There’s this annoying shonen trope in anime, called the “Power Creep”. This is the insatiable power boost afforded to to characters in shonen anime, which stands as a way to increase the stakes of a show, and its characters. Initially, this was one of the best things ever; first introduced in Dragon Ball Z, which was known as the Super Saiyan in the Frieza saga, which became synonymous with shonen anime. Overtime, this element of story became overdone and essentially a bad plot device which bordered on sheer ridiculousness and bad character growth. When HXH first came to be, it followed a standard system of hand to hand combat and well-defined technical and emotional narrative-based combat. It was well-established and grounded the show to a realistic interpretation of pushing the limitations of characters and their capabilities. However, Yoshihiro Togashi, the series manga-ka, took note of this growing problem, and develops one of the best power systems in anime history, known as the Nen System. Nen is a technique that allows a living being to use and manipulate their own life energy, known as aura, and one can create a great variety of para-psychological abilities through Nen depending on their aura type. The different kinds of aura type are mainly: Enhancers, Manipulators, Tranmuters, Conjurers, Emitters, and Specialists. All people of one aura type are generally of the same personality type, so the amount of aura a person has, does not necessitate their strength in a fight.

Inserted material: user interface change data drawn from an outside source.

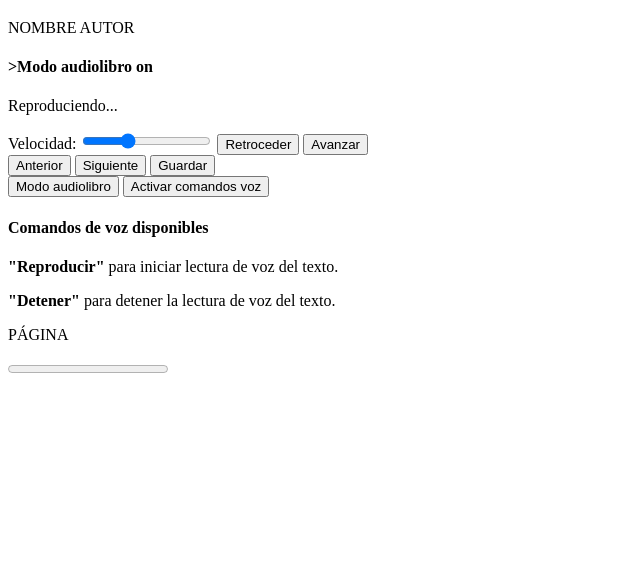
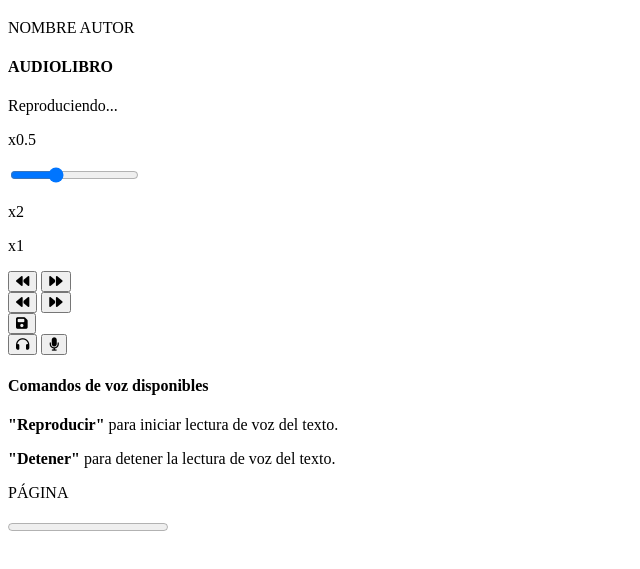
Before and after one commit to mgommez/SIU-p2, a website with bundled scripts: page src/lectura_libro.html in a window 1280 px wide. Shown: the part 61-630 px from the top of the page, without its empty margins (0-640 px from the left). Built offline with nearby package versions, Linux system fonts and the light colour scheme; no server answers; a script that the page names is missing.

Commit message:
feat: css botones interacción + reproductor audio css

```diff
--- a/src/lectura_libro.html
+++ b/src/lectura_libro.html
@@ -7,6 +7,8 @@
 
         <link rel="stylesheet" href="style/global.css">
         <link rel="stylesheet" href="style/lectura_libro.css">
+        <link rel="stylesheet" href="https://cdnjs.cloudflare.com/ajax/libs/font-awesome/6.5.0/css/all.min.css">
+
 
     </head>
     <body>
@@ -20,20 +22,47 @@
                     <p class="paragraph" id="book_page"></p>
                 </div>
                 <div class="audiobook">
-                    <h4>>Modo audiolibro on</h4>
-                    <p class="text-center">Reproduciendo...</p>
-                    <label>Velocidad: <input type="range" min="0.5" max="2" step="0.1" id="audio-speed" value="1"></label>
-                    <button class="button" id="audio-prev">Retroceder</button>
-                    <button class="button" id="audio-next">Avanzar</button>
+                    <h4 class="status">AUDIOLIBRO</h4>
+                    <p class="status">Reproduciendo...</p>
+
+                    <div class="speed-control">
+                      <p>x0.5</p>
+                      <input type="range" min="0.5" max="2" step="0.1" id="audio-speed" value="1">
+                      <p>x2</p>
+                    </div>
+                    <p id="speed-label">x1</p>
+
+                    <div class="controls">
+                      <button id="audio-prev" title="Retroceder">
+                        <i class="fas fa-backward"></i>
+                      </button>
+                      <button id="audio-next" title="Avanzar">
+                        <i class="fas fa-forward"></i>
+                      </button>
+                    </div>
                 </div>
                 <div class="pageturn-holder">
-                    <button class="button" id="boton-prev">Anterior</button>
-                    <button class="button" id="boton-next">Siguiente</button>
-                    <button class="button" id="boton-save">Guardar</button>
-                </div>
-                <div class="pageturn-holder">
-                    <button class="button" id="boton-audio">Modo audiolibro</button>
-                    <button class="button" onclick="reconocimiento_voz()">Activar comandos voz</button>
+                    <div class="button-group button-group--nav">
+                        <button class="button" id="boton-prev">
+                            <i class="fas fa-backward"></i>
+                        </button>
+                        <button class="button" id="boton-next">
+                            <i class="fas fa-forward"></i>
+                        </button>
+                    </div>
+                    <div class="button-group button-group--nav">
+                        <button class="button" id="boton-save">
+                            <i class="fas fa-save"></i>
+                        </button>
+                    </div>
+                    <div class="button-group">
+                        <button class="button" id="boton-audio">
+                            <i class="fas fa-headphones"></i>
+                        </button>
+                        <button class="button" onclick="reconocimiento_voz()">
+                            <i class="fas fa-microphone"></i>
+                        </button>
+                    </div>
                 </div>
                 <div class="speech-legend">
                     <h4 class="comandos-title">Comandos de voz disponibles</h4>
--- a/src/script/lector.js
+++ b/src/script/lector.js
@@ -200,12 +200,17 @@ const time_to_read = async () => {
 const audio_handler = async () => {
     const audio = document.querySelector(".audiobook");
     const paragraph = document.querySelector(".paragraph-holder");
+    const controls = document.querySelectorAll(".button-group--nav");
+
 
     caracteresPorPagina = audio.classList.contains("audio-on") ? caracteresLibro : caracteresAudiolibro;
 
     await refrescarParagraph();
     audio.classList.toggle("audio-on");
     paragraph.classList.toggle("audio-off");
+    controls.forEach((control) => {
+        control.classList.toggle("audio-on--button-group");
+    });
 }
 
 const boton_audio = document.getElementById("boton-audio");
@@ -246,6 +251,8 @@ observer.observe(audio, { attributes: true });
 
 //Velocidad audio
 const audio_speed_handler = () => {
+    document.getElementById("speed-label").textContent = "x" + audio_speed.value;
+
     const speed = parseFloat(audio_speed.value);
     socket.emit("cambiar-vel-audio", speed);
     time_to_read();
@@ -255,7 +262,10 @@ audio_speed.addEventListener("input", audio_speed_handler);
 
 socket.on('actualizar-vel-audio', (speed) => {
     console.log("Sincronización velocidad de audio: ", speed);
+
     audio_speed.value = speed;
+    document.getElementById("speed-label").textContent = "x" + audio_speed.value;
+
     time_to_read();
 })
 
--- a/src/style/lectura_libro.css
+++ b/src/style/lectura_libro.css
@@ -17,16 +17,6 @@
 
 
 /*CLASSES*/
-.button {
-    padding: 8px 12px;
-    border: none;
-    border-radius: 5px;
-    background-color: var(--purple);
-    color: var(--white);
-    cursor: pointer;
-    margin: 5%;
-
-}
 
 .audiobook, .paragraph-holder {
     display: none;
@@ -47,14 +37,112 @@
 
 }
 
-.pageturn-holder{
+.pageturn-holder {
     display: flex;
-    justify-content: flex-start;
-    align-items: center;
-    height: 60px;
+    flex-wrap: wrap;
+    justify-content: center;
+    gap: 20px; /* Más espacio entre grupos */
+    padding: 10px;
+}
+
+.button-group {
+    display: flex;
+    gap: 10px; /* Espacio entre botones dentro de un grupo */
+}
+
+.button {
+    background-color: var(--purple);
+    color: white;
+    border: none;
+    border-radius: 12px;
+    padding: 12px 16px;
+    font-size: 18px;
+    cursor: pointer;
+    transition: transform 0.2s, background-color 0.3s;
+}
+
+.button:hover {
+    background-color: #8e3fff;
+    transform: scale(1.05);
+}
+
+.button i {
+    pointer-events: none;
+}
+
+.audio-on--button-group {
+   display: none;
 }
 
 #progress-bar {
     width: 100%;
     height: 10px;
 }
+
+.audio-on {
+    margin: 0 auto;
+    background-color: var(--light-gray);
+    color: var(--black);
+    padding: 1.2em;
+    border-radius: 8px;
+    width: 80%;
+    font-family: Arial, sans-serif;
+    text-align: center;
+    box-shadow: 2px 2px 10px rgba(0,0,0,0.2);
+}
+
+.audio-on .status {
+    font-size: 1em;
+    margin-bottom: 1em;
+}
+
+.speed-control {
+    display: flex;
+    align-items: center;
+    justify-content: space-between;
+    gap: 0.5em;
+    margin-bottom: 0.3em;
+}
+
+.speed-control input[type="range"] {
+    flex: 1;
+    appearance: none;
+    height: 6px;
+    background: var(--light-purple);
+    border-radius: 3px;
+    outline: none;
+}
+
+.speed-control input::-webkit-slider-thumb {
+    appearance: none;
+    width: 12px;
+    height: 12px;
+    background: var(--purple);
+    border-radius: 50%;
+    cursor: pointer;
+}
+
+#speed-label {
+    font-size: 0.9em;
+    margin-bottom: 1em;
+}
+
+.controls {
+    display: flex;
+    justify-content: center;
+    gap: 1em;
+}
+
+.controls button {
+    background-color: var(--light-purple);
+    border: none;
+    border-radius: 4px;
+    padding: 0.6em;
+    cursor: pointer;
+    font-size: 1.1em;
+    color: var(--light-gray);
+}
+
+.controls button:hover {
+    background-color: var(--purple);
+}
```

The power of Nen is versatile and so vast a system, where people are born with the affinity of one aura type, and the calibur of what someone can do is virtually limitless, and combatically unpredictable. In addition, you can set conditions which determine how powerful your Nen can be, which means anyone can be very ridiculously overpowered, by merely finding the most optimal way to use their abilities. This prevents the usual power creeps in anime and makes every character powerfully diverse, and the fight scenes immensely rewarding!
Finally, I’d like to end this off with a fantastic element in the show, which is the animation by Studio Madhouse. The animation in the show is amazingly consistent, so much so, that no two shots are artistically different, and the art is consistent from every angle. The world of HXH is even more fascinating when viewed through the sheer scope of its stellar art style. HXH is one of the best things I’ve ever seen in my life, and I’d really like to see more of Togashi’s work, or merely Togashi-inspired works in the future.
The Geek Writer.